#### EXERCISE:
Make an exact copy of the entries below, with all images left out.

Extracted data entries:
- - - - - - -

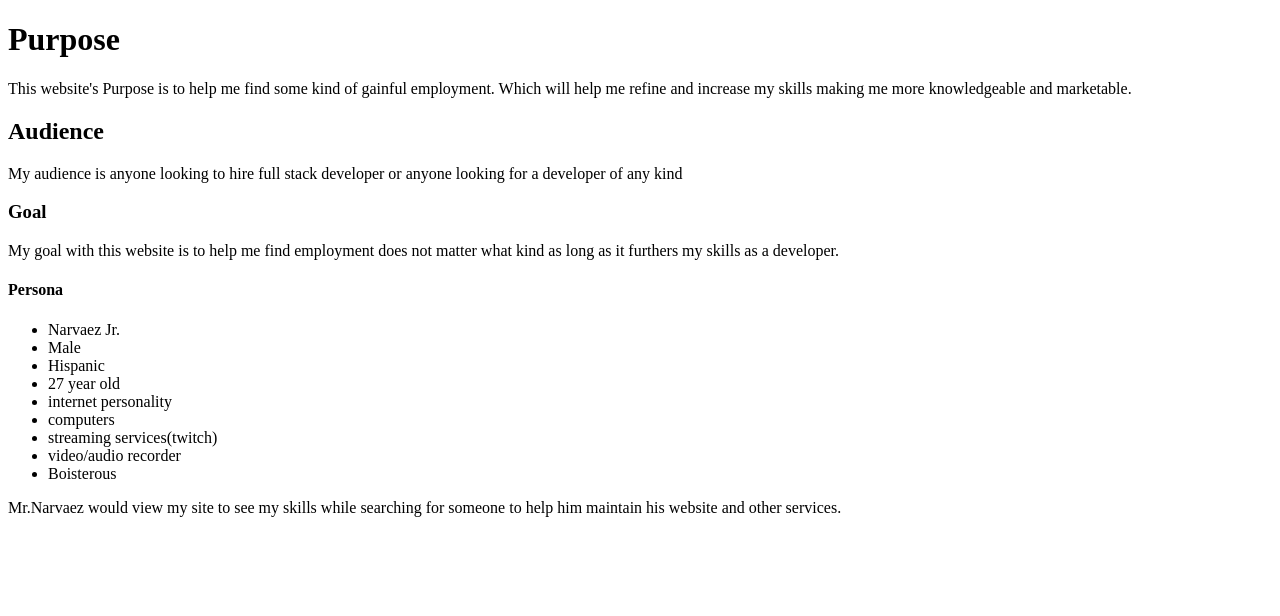
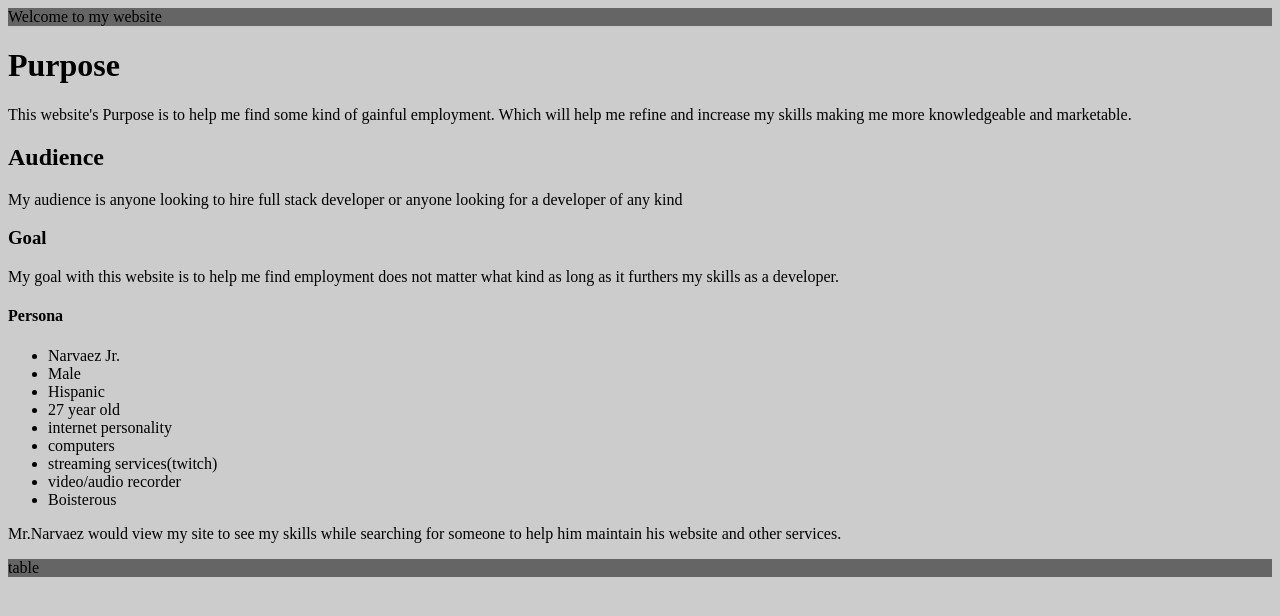
Before and after one commit to Cuneo/dominiccuneo, a PHP site: page /milestone-1.php in a window 1280 px wide. Shown: the top 616 px of the page. Run offline with PHP 8.4, Linux system fonts and the light colour scheme.

Commit message:
added csssheet

```diff
--- a/public_html/documentation/milestone-1.php
+++ b/public_html/documentation/milestone-1.php
@@ -1,10 +1,12 @@
 <!DOCTYPE html>
 <html lang="en">
 	<head>
+		<link type="text/css" rel="stylesheet" href="style.css"/>
 		<meta charset="utf-8"/>
 		<title> Dominic Cuneo </title>
 	</head>
 	<body>
+		<header> Welcome to my website </header>
 		<h1>Purpose</h1>
 				<p> This website's Purpose is to help me find some kind of gainful employment. Which will help me refine and
 				increase my skills making me more knowledgeable and marketable.  </p>
@@ -25,6 +27,7 @@
 			<li>Boisterous</li>
 		</ul>
 		<p>Mr.Narvaez would view my site to see my skills while searching for someone to help him maintain his website and other services.  </p>
-	</body
+		<footer>table</footer>
+	</body>
 
 </html
--- /dev/null
+++ b/public_html/documentation/style.css
@@ -0,0 +1,9 @@
+header {
+	background-color:rgba(0, 0, 0, 0.5)
+}
+body{
+	background-color: rgba(0, 0, 0, 0.2)
+}
+footer {
+	background-color:rgba(0, 0, 0, 0.5)
+}
```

- - - - - - -

#### SOLUTION:
Before and after one commit to Cuneo/dominiccuneo, a PHP site: page /milestone-1.php in a window 1280 px wide. Shown: the top 616 px of the page. Run offline with PHP 8.4, Linux system fonts and the light colour scheme.

Commit message:
added csssheet

```diff
--- a/public_html/documentation/milestone-1.php
+++ b/public_html/documentation/milestone-1.php
@@ -1,10 +1,12 @@
 <!DOCTYPE html>
 <html lang="en">
 	<head>
+		<link type="text/css" rel="stylesheet" href="style.css"/>
 		<meta charset="utf-8"/>
 		<title> Dominic Cuneo </title>
 	</head>
 	<body>
+		<header> Welcome to my website </header>
 		<h1>Purpose</h1>
 				<p> This website's Purpose is to help me find some kind of gainful employment. Which will help me refine and
 				increase my skills making me more knowledgeable and marketable.  </p>
@@ -25,6 +27,7 @@
 			<li>Boisterous</li>
 		</ul>
 		<p>Mr.Narvaez would view my site to see my skills while searching for someone to help him maintain his website and other services.  </p>
-	</body
+		<footer>table</footer>
+	</body>
 
 </html
--- /dev/null
+++ b/public_html/documentation/style.css
@@ -0,0 +1,9 @@
+header {
+	background-color:rgba(0, 0, 0, 0.5)
+}
+body{
+	background-color: rgba(0, 0, 0, 0.2)
+}
+footer {
+	background-color:rgba(0, 0, 0, 0.5)
+}
```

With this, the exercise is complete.